U.S. Supreme Court to Hear
Argument on Credit Bid Case

On April 23, 2012, the United States Supreme Court is scheduled to hear oral argument in RadLAX Gateway Hotel v. Amalgamated Bank, Case No. 11-166. At issue is the interpretation of 11 U.S.C. § 1129(b)(2)(A) and whether a debtor can prevent a secured creditor from credit bidding in connection with a chapter 11 plan that proposed to sell the secured creditor’s collateral free and clear of any liens.

Tuesday, March 27, 2012

2nd Circuit Holds “Mandatory Abstention”
Appropriate Under Section 1334(c)(2)

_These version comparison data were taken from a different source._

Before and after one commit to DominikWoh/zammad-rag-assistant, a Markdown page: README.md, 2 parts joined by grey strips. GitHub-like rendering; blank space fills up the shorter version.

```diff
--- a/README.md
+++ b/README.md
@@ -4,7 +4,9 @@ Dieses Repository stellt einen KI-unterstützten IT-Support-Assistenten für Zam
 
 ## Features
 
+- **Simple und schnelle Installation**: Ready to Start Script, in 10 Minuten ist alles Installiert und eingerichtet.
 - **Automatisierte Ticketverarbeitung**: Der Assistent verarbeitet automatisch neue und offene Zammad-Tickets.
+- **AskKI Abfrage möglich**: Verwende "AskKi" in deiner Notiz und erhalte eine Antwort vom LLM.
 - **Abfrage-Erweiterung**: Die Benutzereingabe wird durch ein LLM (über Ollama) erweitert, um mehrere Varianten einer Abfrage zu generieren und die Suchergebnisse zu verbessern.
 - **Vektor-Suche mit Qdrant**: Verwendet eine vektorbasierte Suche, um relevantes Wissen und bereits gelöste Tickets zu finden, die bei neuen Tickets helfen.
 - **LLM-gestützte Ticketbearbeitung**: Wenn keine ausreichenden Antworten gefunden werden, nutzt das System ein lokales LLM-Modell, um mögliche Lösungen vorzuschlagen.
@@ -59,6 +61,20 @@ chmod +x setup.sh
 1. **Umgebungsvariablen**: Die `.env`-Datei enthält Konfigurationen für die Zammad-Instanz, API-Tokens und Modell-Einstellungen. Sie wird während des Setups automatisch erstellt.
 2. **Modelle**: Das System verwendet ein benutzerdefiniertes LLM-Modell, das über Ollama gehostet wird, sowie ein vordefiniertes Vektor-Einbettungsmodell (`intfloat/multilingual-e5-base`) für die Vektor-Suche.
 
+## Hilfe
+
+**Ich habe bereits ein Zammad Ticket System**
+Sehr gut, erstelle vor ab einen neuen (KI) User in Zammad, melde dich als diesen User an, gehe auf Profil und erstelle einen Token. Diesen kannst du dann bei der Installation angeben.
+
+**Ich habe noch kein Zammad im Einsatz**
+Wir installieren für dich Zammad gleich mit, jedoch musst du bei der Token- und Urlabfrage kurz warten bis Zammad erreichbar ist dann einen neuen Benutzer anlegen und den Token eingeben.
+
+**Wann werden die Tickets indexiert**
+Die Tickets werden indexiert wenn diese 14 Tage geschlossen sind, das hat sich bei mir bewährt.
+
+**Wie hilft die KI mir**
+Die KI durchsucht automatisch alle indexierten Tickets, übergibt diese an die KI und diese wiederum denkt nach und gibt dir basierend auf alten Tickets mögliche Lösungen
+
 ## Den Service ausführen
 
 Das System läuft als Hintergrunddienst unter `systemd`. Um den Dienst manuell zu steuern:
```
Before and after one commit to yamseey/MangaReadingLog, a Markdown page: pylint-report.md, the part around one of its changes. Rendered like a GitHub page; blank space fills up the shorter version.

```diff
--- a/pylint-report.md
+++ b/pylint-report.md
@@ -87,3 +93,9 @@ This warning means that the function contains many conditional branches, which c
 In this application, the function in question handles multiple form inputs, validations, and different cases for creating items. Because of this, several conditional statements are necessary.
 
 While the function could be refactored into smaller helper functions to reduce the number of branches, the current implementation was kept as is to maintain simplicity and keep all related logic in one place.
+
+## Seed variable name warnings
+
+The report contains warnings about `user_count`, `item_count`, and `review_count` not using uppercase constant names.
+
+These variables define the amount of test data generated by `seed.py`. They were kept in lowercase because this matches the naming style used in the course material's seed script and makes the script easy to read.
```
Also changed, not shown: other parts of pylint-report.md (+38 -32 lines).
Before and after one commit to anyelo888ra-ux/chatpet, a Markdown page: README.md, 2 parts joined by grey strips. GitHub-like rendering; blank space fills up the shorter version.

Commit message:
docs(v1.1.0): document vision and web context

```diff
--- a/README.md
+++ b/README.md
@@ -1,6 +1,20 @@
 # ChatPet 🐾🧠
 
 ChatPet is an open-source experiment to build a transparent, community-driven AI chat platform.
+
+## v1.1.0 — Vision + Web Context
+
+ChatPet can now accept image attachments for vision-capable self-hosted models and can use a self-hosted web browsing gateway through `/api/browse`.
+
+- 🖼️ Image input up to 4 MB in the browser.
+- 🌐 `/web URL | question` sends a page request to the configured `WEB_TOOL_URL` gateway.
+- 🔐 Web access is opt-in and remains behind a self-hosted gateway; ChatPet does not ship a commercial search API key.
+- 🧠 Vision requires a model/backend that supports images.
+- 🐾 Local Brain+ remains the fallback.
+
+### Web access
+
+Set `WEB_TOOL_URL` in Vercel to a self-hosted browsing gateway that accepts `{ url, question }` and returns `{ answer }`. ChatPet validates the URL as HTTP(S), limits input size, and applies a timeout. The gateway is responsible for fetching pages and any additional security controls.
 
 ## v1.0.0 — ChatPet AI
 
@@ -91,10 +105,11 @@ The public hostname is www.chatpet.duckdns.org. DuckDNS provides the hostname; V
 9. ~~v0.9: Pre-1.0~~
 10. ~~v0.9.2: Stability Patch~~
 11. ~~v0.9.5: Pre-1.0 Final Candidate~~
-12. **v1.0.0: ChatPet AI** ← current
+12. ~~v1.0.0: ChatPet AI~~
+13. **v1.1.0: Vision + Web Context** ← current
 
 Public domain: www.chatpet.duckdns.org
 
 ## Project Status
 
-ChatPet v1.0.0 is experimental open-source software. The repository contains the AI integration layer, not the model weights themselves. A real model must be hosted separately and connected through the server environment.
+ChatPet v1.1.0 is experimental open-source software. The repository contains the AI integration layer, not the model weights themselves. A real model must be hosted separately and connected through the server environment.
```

The Second Circuit Court of Appeals recently issued an opinion on mandatory abstention in Parmalat Capital Fin. Ltd. v. Bank of Am., Corp., No. 09-4302, 2012 U.S. App. LEXIS 3391  (2d Cir. Feb. 21, 2012), where the Court explained the factors to be considered when determining whether mandatory abstention is appropriate.

German Provisions on Subordination of
Shareholder Loans Apply to Foreign Companies

The Federal Court of Justice ruled that the provisions of section 39 (1) no. 5 in conjunction with (4) and (5) German Insolvency Act, according to which all loans provided by a shareholder to a corporation (Kapitalgesellschaft) are subordinated, must also be applied to any corporation formed in an EU member state, if the “centre of the debtor’s main interests” [Articles 3 (1), 4 (1) Council Regulation (EC) No 1346/2000 of 29 May 2000 on insolvency proceedings] is in Germany.

Cross-border Insolvency: German Insolvency
Administrators and Their Rights under English Law

The High Court of England and Wales recently confirmed that courts have an inherent common law jurisdiction to permit the statutory power under the English Insolvency Act 1986 (“Act”) to be applied to foreign insolvency administrators not falling within the express scope of the Act.

3rd Circuit Decides “Police Power” Exception to
Automatic Stay Applies Only in Limited Circumstances

Click here for updated post.

The Third Circuit Court of Appeals recently handed down its decision in In re Nortel Networks, Inc., No. 11-1895, 2011 U.S. App. LEXIS 25929 (3d. Cir. Dec. 29, 2011), where it clarified the exception to the automatic stay under 11 U.S.C. § 362(d)(4), commonly known as the “police power” exception, and  cemented the fact that the automatic stay will bar a party who has submitted to the jurisdiction of a United States Bankruptcy Court from participating in an international proceeding, the outcome of which would affect a U.S. debtor, unless the “police power” exception applies.